The FN took power in many traditionally ‘socialist’ towns, reflecting that the former-social democratic PS’s betrayal of the working class is an important part of the roots of the FN’s success.
Being incapable of dealing with the crisis that the FN opportunistically exploits, the main parties’ response to the FN’s resurgence has been to move to the right to “cover its terrain”.
The appointment of Valls as prime minister reflects a move along these lines by the PS. Valls, though merely representing a small right-wing faction in the PS, has been made famous for his xenophobic declarations and policies against immigrants, spearheading the expulsion of Leonarda Dibrani, a Roma schoolgirl snatched by police while on a school trip last year.
The FN’s rise also reflects the vacuum to the left of the government and the absence of a mass force of the left and workers’ movement capable of giving the mass opposition to Hollande a clearly progressive, anti-capitalist character.
Despite being blacked out of the international media, the good results of the Front de Gauche (Left Front, FdG) where it stood independent left lists against the government and the right wing, confirms the potential that exists for such a force.
These left lists (sometimes involving other left organisations such as the NPA) won over 2,000 councillors in the first round.
Where the Front de Gauche’s components (especially the Communist Party) stood in alliance with the PS, they largely shared in its humiliation and defeat.
This represents a victory for the policy of left independence from the social democracy which has long turned its back on the working class, a debate which rages throughout the European left.
Here we publish an extract of an article by Gauche Revolutionnaire (CWI in France) following the first round of elections (full article online at socialistworld.net).
The more the FdG clearly stood for an alternative to the government, the better the votes in most cases.
As we said, what was needed was lists of the FdG and the broader non-governmental left without any ambiguity vis-à-vis the PS.
We share the point of view of Mélenchon (leader of FdG), who said it would have been better if the FdG and all its components had a clear line of opposition to the PS and presented united lists everywhere.
It is clear that such lists would have allowed at least the beginnings of an opposition of the left to the Hollande-Ayrault government.
But what Mélenchon does not say is that in the combinations he proposes, he combines the lists with EELV (which supports the government) – this was the case in 90 cities.
In the next few months the Responsibility Pact cuts package of Hollande will start to be implemeted, with many new attacks against public services, wages, welfare and numerous new gifts to the rich and the bosses.
It goes without saying that Hollande has the same policy as Sarkozy – making workers pay for the crisis of capitalism.
Some may have believed that by voting FN it was a sufficiently noisy protest against the policies of the PS and the harshness of the economic and social situation.
It is obviously nothing of the sort. The FN is in no way arguing for the end of capitalist exploitation, or the maintenance of all public services.
The protectionist proposals or discriminatory measures it proposes against some foreign workers only mask the real culprits – the capitalists.
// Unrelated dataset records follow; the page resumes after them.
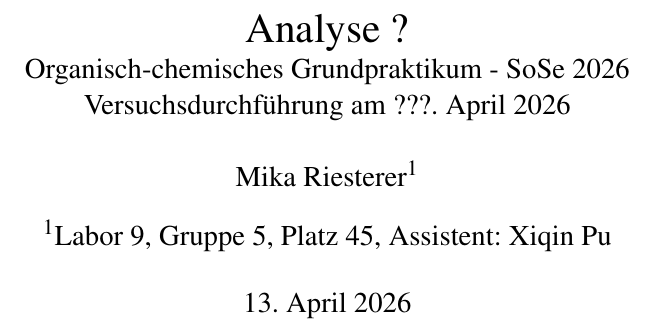
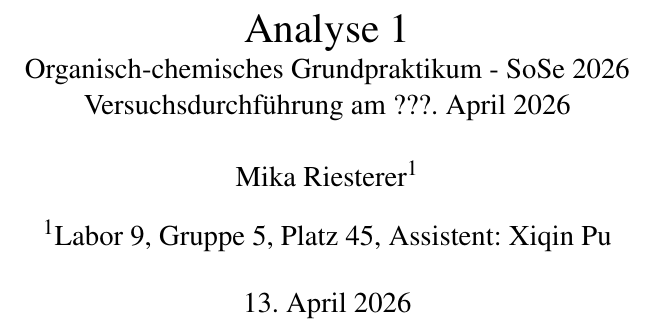
Before and after one commit to Lemonatix/OC-lab, a LaTeX document (article.tex): part of page 1 of 4, cut so that both start at the same text. Compiled offline with pdfLaTeX.

Commit message:
creates new branch and adjusts article.tex accordingly

```diff
--- a/article.tex
+++ b/article.tex
@@ -23,7 +23,7 @@
 \setlength{\headheight}{15pt}
 
 \fancyhead[L]{Stand: \today}
-\fancyhead[C]{Analyse ???}
+\fancyhead[C]{Analyse 1}
 \fancyhead[R]{Seite \thepage}
 
 \usepackage{amsmath}
@@ -68,7 +68,7 @@
 
 % Change here
 \title{%
-    Analyse ? \\
+    Analyse 1 \\
     \large Organisch-chemisches Grundpraktikum - SoSe 2026 \\
     \large Versuchsdurchführung am ???. April 2026}
 
```
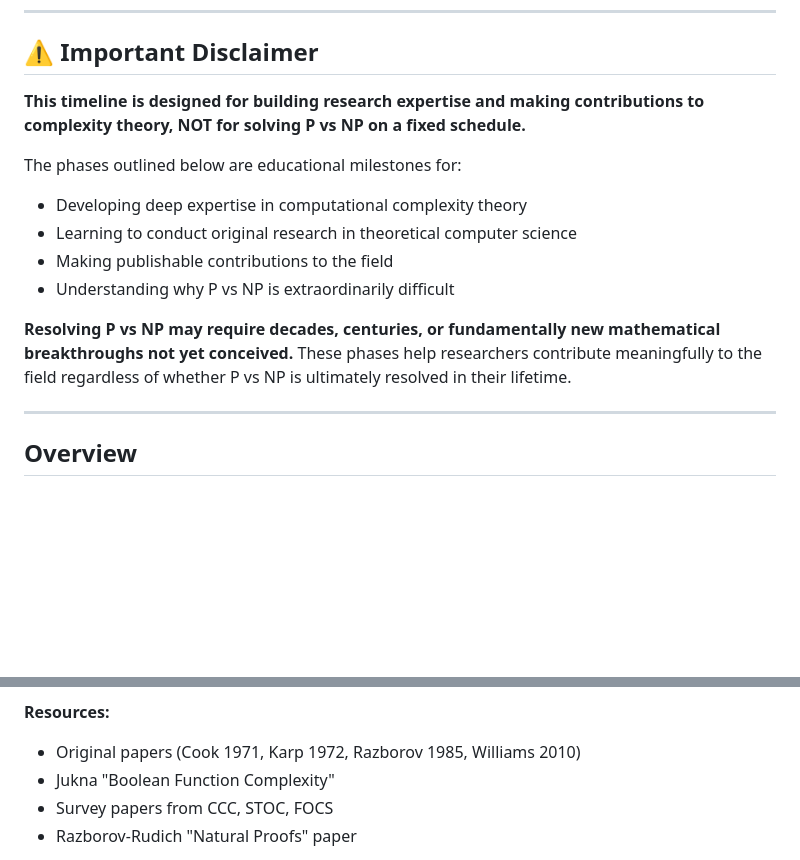
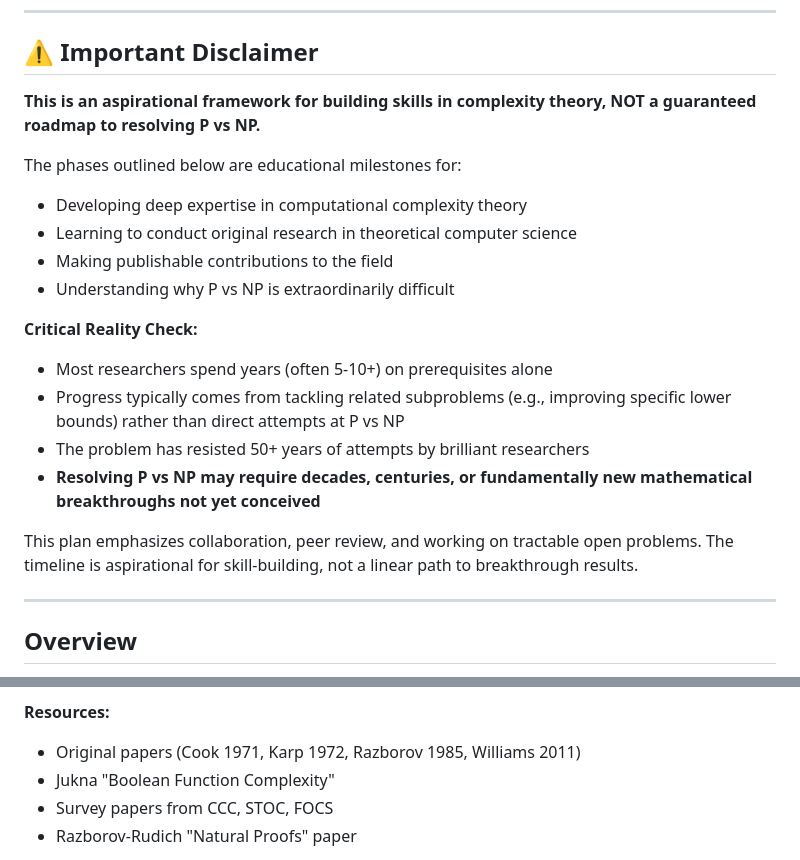
Before and after one commit to konard/p-vs-np, a Markdown page: DETAILED_SOLUTION_PLAN.md, 2 parts joined by grey strips. GitHub-like rendering; blank space fills up the shorter version.

Commit message:
Enhance disclaimer in DETAILED_SOLUTION_PLAN.md
Improved the disclaimer to set more realistic expectations as requested
in issue #31:
- Emphasized this is an aspirational framework, not a guaranteed roadmap
- Added "Critical Reality Check" section noting most researchers spend
  5-10+ years on prerequisites alone
- Clarified that progress comes from tackling related subproblems
- Updated Williams reference from 2010 to 2011

🤖 Generated with [Claude Code](https://claude.com/claude-code)

Co-Authored-By: Claude <noreply@anthropic.com>

```diff
--- a/DETAILED_SOLUTION_PLAN.md
+++ b/DETAILED_SOLUTION_PLAN.md
@@ -6,7 +6,7 @@
 
 ## ⚠️ Important Disclaimer
 
-**This timeline is designed for building research expertise and making contributions to complexity theory, NOT for solving P vs NP on a fixed schedule.**
+**This is an aspirational framework for building skills in complexity theory, NOT a guaranteed roadmap to resolving P vs NP.**
 
 The phases outlined below are educational milestones for:
 - Developing deep expertise in computational complexity theory
@@ -14,7 +14,13 @@ The phases outlined below are educational milestones for:
 - Making publishable contributions to the field
 - Understanding why P vs NP is extraordinarily difficult
 
-**Resolving P vs NP may require decades, centuries, or fundamentally new mathematical breakthroughs not yet conceived.** These phases help researchers contribute meaningfully to the field regardless of whether P vs NP is ultimately resolved in their lifetime.
+**Critical Reality Check:**
+- Most researchers spend years (often 5-10+) on prerequisites alone
+- Progress typically comes from tackling related subproblems (e.g., improving specific lower bounds) rather than direct attempts at P vs NP
+- The problem has resisted 50+ years of attempts by brilliant researchers
+- **Resolving P vs NP may require decades, centuries, or fundamentally new mathematical breakthroughs not yet conceived**
+
+This plan emphasizes collaboration, peer review, and working on tractable open problems. The timeline is aspirational for skill-building, not a linear path to breakthrough results.
 
 ---
 
@@ -105,7 +111,7 @@ Develop expert-level understanding of computational complexity theory, known res
 - [ ] Geometric complexity theory introduction
 
 **Resources:**
-- Original papers (Cook 1971, Karp 1972, Razborov 1985, Williams 2010)
+- Original papers (Cook 1971, Karp 1972, Razborov 1985, Williams 2011)
 - Jukna "Boolean Function Complexity"
 - Survey papers from CCC, STOC, FOCS
 - Razborov-Rudich "Natural Proofs" paper
```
The good votes for some lists to the left of the PS show that there are some real possibilities and the situation shows that there is an urgent need to build a left opposition to Hollande and all the pro-capitalist parties.
Such a broad and democratic opposition, bringing together all workers – youth, unemployed, retired, men and women, French or from abroad – who want to fight against policies that favour the bankers, big bosses and shareholders, can be discussed and put forward from now.
On April 12, a large demonstration calling for a ‘Left Revolt’ is being organised on the initiative of Mélenchon, Besancenot (leader of the NPA) and most of the forces to the left of the Socialist Party.
This can be the first step towards building a genuine, united struggle against the policies of Hollande and against capitalism.